Your goal -> Write every line of the following listing exactly as it reads.

Record set ->
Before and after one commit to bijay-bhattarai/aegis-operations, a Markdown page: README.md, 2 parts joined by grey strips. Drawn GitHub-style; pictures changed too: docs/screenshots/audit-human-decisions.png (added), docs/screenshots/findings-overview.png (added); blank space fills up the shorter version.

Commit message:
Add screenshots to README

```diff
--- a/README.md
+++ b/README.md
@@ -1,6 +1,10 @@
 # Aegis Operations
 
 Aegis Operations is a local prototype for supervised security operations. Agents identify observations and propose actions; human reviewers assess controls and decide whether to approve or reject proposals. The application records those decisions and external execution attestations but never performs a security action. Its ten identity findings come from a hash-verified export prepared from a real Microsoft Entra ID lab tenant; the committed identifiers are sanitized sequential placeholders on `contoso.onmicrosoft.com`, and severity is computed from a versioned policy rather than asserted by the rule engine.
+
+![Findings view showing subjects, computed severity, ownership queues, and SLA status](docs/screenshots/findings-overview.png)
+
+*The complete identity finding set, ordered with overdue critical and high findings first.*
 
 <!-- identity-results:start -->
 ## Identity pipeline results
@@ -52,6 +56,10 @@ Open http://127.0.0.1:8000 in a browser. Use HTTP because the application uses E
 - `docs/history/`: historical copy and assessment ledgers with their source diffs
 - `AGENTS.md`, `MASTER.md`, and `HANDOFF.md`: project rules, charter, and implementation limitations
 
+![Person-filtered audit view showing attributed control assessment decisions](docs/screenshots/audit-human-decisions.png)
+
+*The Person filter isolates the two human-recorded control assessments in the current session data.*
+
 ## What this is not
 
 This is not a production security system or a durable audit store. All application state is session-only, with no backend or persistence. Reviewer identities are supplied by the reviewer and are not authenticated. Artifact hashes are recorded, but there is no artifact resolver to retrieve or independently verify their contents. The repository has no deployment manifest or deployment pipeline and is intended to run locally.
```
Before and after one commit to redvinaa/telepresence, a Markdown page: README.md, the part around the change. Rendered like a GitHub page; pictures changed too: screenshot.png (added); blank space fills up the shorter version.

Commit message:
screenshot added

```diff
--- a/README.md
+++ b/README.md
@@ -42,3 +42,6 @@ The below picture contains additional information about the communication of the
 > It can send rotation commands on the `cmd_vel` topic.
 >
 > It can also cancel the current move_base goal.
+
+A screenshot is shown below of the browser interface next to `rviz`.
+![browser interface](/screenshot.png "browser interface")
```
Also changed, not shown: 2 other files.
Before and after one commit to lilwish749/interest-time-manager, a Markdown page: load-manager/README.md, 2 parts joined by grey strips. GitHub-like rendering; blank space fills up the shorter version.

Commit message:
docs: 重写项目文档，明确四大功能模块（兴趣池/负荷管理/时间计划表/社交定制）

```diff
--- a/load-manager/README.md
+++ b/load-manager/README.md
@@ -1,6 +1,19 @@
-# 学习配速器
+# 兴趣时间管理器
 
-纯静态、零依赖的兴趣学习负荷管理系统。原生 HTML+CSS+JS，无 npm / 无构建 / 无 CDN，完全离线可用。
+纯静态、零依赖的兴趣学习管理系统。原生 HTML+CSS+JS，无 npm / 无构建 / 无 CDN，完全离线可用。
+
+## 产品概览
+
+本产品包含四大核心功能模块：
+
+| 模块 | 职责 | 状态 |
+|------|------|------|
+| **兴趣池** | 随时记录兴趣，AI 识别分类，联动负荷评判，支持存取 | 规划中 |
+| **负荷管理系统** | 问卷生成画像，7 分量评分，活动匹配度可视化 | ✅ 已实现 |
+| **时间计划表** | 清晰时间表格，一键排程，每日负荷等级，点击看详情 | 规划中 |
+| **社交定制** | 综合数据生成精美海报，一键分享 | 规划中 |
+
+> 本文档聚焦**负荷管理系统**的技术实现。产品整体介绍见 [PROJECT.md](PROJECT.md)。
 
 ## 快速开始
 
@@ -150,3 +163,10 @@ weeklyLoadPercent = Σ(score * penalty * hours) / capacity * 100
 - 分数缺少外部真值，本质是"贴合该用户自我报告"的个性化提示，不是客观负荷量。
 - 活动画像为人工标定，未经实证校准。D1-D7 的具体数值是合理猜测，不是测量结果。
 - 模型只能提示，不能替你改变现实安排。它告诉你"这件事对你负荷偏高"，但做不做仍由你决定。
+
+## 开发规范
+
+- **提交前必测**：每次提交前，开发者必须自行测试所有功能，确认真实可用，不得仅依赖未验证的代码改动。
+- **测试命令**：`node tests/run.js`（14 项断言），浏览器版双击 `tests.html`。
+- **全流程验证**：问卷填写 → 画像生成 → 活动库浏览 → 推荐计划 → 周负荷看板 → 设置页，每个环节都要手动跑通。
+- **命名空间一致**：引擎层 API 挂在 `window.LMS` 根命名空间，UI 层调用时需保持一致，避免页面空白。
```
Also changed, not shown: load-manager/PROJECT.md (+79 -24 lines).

Answer space ->
Before and after one commit to bijay-bhattarai/aegis-operations, a Markdown page: README.md, 2 parts joined by grey strips. Drawn GitHub-style; pictures changed too: docs/screenshots/audit-human-decisions.png (added), docs/screenshots/findings-overview.png (added); blank space fills up the shorter version.

Commit message:
Add screenshots to README

```diff
--- a/README.md
+++ b/README.md
@@ -1,6 +1,10 @@
 # Aegis Operations
 
 Aegis Operations is a local prototype for supervised security operations. Agents identify observations and propose actions; human reviewers assess controls and decide whether to approve or reject proposals. The application records those decisions and external execution attestations but never performs a security action. Its ten identity findings come from a hash-verified export prepared from a real Microsoft Entra ID lab tenant; the committed identifiers are sanitized sequential placeholders on `contoso.onmicrosoft.com`, and severity is computed from a versioned policy rather than asserted by the rule engine.
+
+![Findings view showing subjects, computed severity, ownership queues, and SLA status](docs/screenshots/findings-overview.png)
+
+*The complete identity finding set, ordered with overdue critical and high findings first.*
 
 <!-- identity-results:start -->
 ## Identity pipeline results
@@ -52,6 +56,10 @@ Open http://127.0.0.1:8000 in a browser. Use HTTP because the application uses E
 - `docs/history/`: historical copy and assessment ledgers with their source diffs
 - `AGENTS.md`, `MASTER.md`, and `HANDOFF.md`: project rules, charter, and implementation limitations
 
+![Person-filtered audit view showing attributed control assessment decisions](docs/screenshots/audit-human-decisions.png)
+
+*The Person filter isolates the two human-recorded control assessments in the current session data.*
+
 ## What this is not
 
 This is not a production security system or a durable audit store. All application state is session-only, with no backend or persistence. Reviewer identities are supplied by the reviewer and are not authenticated. Artifact hashes are recorded, but there is no artifact resolver to retrieve or independently verify their contents. The repository has no deployment manifest or deployment pipeline and is intended to run locally.
```
Before and after one commit to redvinaa/telepresence, a Markdown page: README.md, the part around the change. Rendered like a GitHub page; pictures changed too: screenshot.png (added); blank space fills up the shorter version.

Commit message:
screenshot added

```diff
--- a/README.md
+++ b/README.md
@@ -42,3 +42,6 @@ The below picture contains additional information about the communication of the
 > It can send rotation commands on the `cmd_vel` topic.
 >
 > It can also cancel the current move_base goal.
+
+A screenshot is shown below of the browser interface next to `rviz`.
+![browser interface](/screenshot.png "browser interface")
```
Also changed, not shown: 2 other files.
Before and after one commit to lilwish749/interest-time-manager, a Markdown page: load-manager/README.md, 2 parts joined by grey strips. GitHub-like rendering; blank space fills up the shorter version.

Commit message:
docs: 重写项目文档，明确四大功能模块（兴趣池/负荷管理/时间计划表/社交定制）

```diff
--- a/load-manager/README.md
+++ b/load-manager/README.md
@@ -1,6 +1,19 @@
-# 学习配速器
+# 兴趣时间管理器
 
-纯静态、零依赖的兴趣学习负荷管理系统。原生 HTML+CSS+JS，无 npm / 无构建 / 无 CDN，完全离线可用。
+纯静态、零依赖的兴趣学习管理系统。原生 HTML+CSS+JS，无 npm / 无构建 / 无 CDN，完全离线可用。
+
+## 产品概览
+
+本产品包含四大核心功能模块：
+
+| 模块 | 职责 | 状态 |
+|------|------|------|
+| **兴趣池** | 随时记录兴趣，AI 识别分类，联动负荷评判，支持存取 | 规划中 |
+| **负荷管理系统** | 问卷生成画像，7 分量评分，活动匹配度可视化 | ✅ 已实现 |
+| **时间计划表** | 清晰时间表格，一键排程，每日负荷等级，点击看详情 | 规划中 |
+| **社交定制** | 综合数据生成精美海报，一键分享 | 规划中 |
+
+> 本文档聚焦**负荷管理系统**的技术实现。产品整体介绍见 [PROJECT.md](PROJECT.md)。
 
 ## 快速开始
 
@@ -150,3 +163,10 @@ weeklyLoadPercent = Σ(score * penalty * hours) / capacity * 100
 - 分数缺少外部真值，本质是"贴合该用户自我报告"的个性化提示，不是客观负荷量。
 - 活动画像为人工标定，未经实证校准。D1-D7 的具体数值是合理猜测，不是测量结果。
 - 模型只能提示，不能替你改变现实安排。它告诉你"这件事对你负荷偏高"，但做不做仍由你决定。
+
+## 开发规范
+
+- **提交前必测**：每次提交前，开发者必须自行测试所有功能，确认真实可用，不得仅依赖未验证的代码改动。
+- **测试命令**：`node tests/run.js`（14 项断言），浏览器版双击 `tests.html`。
+- **全流程验证**：问卷填写 → 画像生成 → 活动库浏览 → 推荐计划 → 周负荷看板 → 设置页，每个环节都要手动跑通。
+- **命名空间一致**：引擎层 API 挂在 `window.LMS` 根命名空间，UI 层调用时需保持一致，避免页面空白。
```
Also changed, not shown: load-manager/PROJECT.md (+79 -24 lines).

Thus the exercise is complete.